    Enclosed space, lots of recycling going on. The more virus you breathe in, the more likely you are to get seriously ill.
    Maybe, but if you're worried about it, why go in a car together?
    Again with the all-or-nothing fallacy. Some people have a risk appetite that sits in that space between hermitage and orgy.
    People wear seatbelts to lower the chances of nasty outcomes, but still take the chance of getting in the car in the first place. This is similar, in some ways.
    I think vaccinations are much more similar to seatbelts.

    Personally I'm sceptical about how much difference masks make. If wearing masks makes people feel that bit safer, then that's absolutely fine. But I suspect they don't make much difference and you won't get me wearing one unless absolutely forced to (in a hospital, for example).
  • I listened to Angela Rayner's speech and it was like we were returning to an age gone by

    Her speech effectively was

    Conference - unions - social workers - sleeze tories - green deal - beer and sandwiches - zero hours contracts - hire and fire

    She spoke better than at PMQ's, played to the unions and the public sector, and was ok but not really any vision for the rest of us

    I just could not see her PM, while to be fair I could see Starmer
  • rcs1000rcs1000 Posts: 41,576
    MaxPB said:

    tlg86 said:

    First. I suspect it's simply a case of Tories more likely to understand that this is done. What difference does make if you catch COVID at work or in the pub?

    It's the same at my work. On the one hand there are the nutters who ask the senior managements "what are you doing to make sue that I don't catch COVID?" And on the other hand there are the sensible people who say "vaccines work, get on with it." Interestingly, the senior management side with the nutters.

    Labour did well when the government wasn't locking down when they should have done.

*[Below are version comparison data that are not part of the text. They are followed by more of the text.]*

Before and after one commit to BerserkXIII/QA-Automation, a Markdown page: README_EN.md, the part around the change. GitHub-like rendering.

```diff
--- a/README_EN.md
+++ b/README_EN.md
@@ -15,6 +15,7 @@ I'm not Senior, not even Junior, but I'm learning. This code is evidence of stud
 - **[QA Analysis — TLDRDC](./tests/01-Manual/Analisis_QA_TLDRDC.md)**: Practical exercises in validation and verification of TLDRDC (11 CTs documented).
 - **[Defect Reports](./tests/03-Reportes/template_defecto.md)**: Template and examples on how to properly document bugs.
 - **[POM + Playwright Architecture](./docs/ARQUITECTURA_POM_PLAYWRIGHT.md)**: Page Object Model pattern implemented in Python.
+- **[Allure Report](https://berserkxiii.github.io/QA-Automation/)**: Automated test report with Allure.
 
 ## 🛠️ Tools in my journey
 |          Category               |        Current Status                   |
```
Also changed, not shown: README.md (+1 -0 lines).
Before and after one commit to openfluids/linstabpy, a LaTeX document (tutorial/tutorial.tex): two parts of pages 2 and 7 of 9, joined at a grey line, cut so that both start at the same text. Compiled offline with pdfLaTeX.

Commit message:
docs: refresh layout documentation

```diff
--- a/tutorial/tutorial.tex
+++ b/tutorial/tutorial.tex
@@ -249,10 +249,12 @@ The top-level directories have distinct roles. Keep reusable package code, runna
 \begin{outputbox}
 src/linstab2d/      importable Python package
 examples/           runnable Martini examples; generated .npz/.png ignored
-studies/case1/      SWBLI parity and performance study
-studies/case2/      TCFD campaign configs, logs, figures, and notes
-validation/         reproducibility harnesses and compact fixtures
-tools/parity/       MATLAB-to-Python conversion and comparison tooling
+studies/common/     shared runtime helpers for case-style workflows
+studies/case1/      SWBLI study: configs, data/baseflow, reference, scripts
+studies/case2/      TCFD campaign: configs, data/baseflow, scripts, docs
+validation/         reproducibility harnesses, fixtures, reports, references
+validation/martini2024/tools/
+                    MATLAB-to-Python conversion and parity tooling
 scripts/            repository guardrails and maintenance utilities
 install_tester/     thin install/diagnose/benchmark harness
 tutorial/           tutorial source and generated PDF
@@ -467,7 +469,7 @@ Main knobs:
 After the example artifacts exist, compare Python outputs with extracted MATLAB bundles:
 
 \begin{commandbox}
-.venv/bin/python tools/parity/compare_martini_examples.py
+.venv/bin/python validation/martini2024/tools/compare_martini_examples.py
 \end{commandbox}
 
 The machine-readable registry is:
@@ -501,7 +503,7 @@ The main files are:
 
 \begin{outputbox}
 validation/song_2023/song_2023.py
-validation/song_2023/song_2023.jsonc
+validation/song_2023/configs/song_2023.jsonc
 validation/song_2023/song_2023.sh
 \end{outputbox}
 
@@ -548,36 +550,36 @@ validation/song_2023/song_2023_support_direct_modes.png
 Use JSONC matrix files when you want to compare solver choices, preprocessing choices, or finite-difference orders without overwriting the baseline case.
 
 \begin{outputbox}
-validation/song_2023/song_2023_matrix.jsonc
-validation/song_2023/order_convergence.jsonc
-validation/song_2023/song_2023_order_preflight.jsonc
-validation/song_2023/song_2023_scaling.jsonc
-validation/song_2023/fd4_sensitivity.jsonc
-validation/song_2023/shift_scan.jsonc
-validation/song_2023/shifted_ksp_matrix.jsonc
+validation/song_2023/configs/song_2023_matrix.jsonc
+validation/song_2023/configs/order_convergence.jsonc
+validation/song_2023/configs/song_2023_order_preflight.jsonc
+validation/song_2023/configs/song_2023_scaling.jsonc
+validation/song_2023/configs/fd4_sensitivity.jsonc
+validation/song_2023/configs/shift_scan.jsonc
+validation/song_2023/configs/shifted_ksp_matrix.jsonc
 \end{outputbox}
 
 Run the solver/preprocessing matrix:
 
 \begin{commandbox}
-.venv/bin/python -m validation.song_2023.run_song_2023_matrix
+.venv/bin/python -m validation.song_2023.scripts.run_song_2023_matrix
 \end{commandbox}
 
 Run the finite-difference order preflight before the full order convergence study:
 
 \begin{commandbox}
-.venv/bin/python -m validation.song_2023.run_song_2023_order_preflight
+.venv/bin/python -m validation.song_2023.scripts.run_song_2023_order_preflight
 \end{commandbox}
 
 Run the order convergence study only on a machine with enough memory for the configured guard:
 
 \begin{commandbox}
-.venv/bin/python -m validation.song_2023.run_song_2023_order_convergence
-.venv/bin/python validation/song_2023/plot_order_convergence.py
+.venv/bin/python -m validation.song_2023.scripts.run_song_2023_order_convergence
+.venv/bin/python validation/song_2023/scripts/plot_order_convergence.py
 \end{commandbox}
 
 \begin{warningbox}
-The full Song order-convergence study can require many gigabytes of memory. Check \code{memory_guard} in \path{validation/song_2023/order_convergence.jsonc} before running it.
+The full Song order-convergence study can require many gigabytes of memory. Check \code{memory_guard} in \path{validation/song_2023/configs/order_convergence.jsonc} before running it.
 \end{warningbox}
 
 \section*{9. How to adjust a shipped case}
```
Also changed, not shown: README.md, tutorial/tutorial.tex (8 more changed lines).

They've struggled to pivot to say that all these precautions are stupid and we need to get on with life.

    It's a liability thing. Senior management will always take the safest route. They don't want someone catching COVID on their watch. We've gone down the other path and insisted on people being fully vaccinated to come into the office or any work events. If they aren't and they catch it that's now on them.
    Here in the US, Uber requires all drivers to be vaccinated, to wear masks, and to submit regular test results. Passengers are also expected to be masked.

    I imagine it is for exactly that reason: one really infectious driver could hospitalize a lot of customers, and if Uber was seen to have skimped on precautions, they could be in really big trouble.
This discussion has been closed.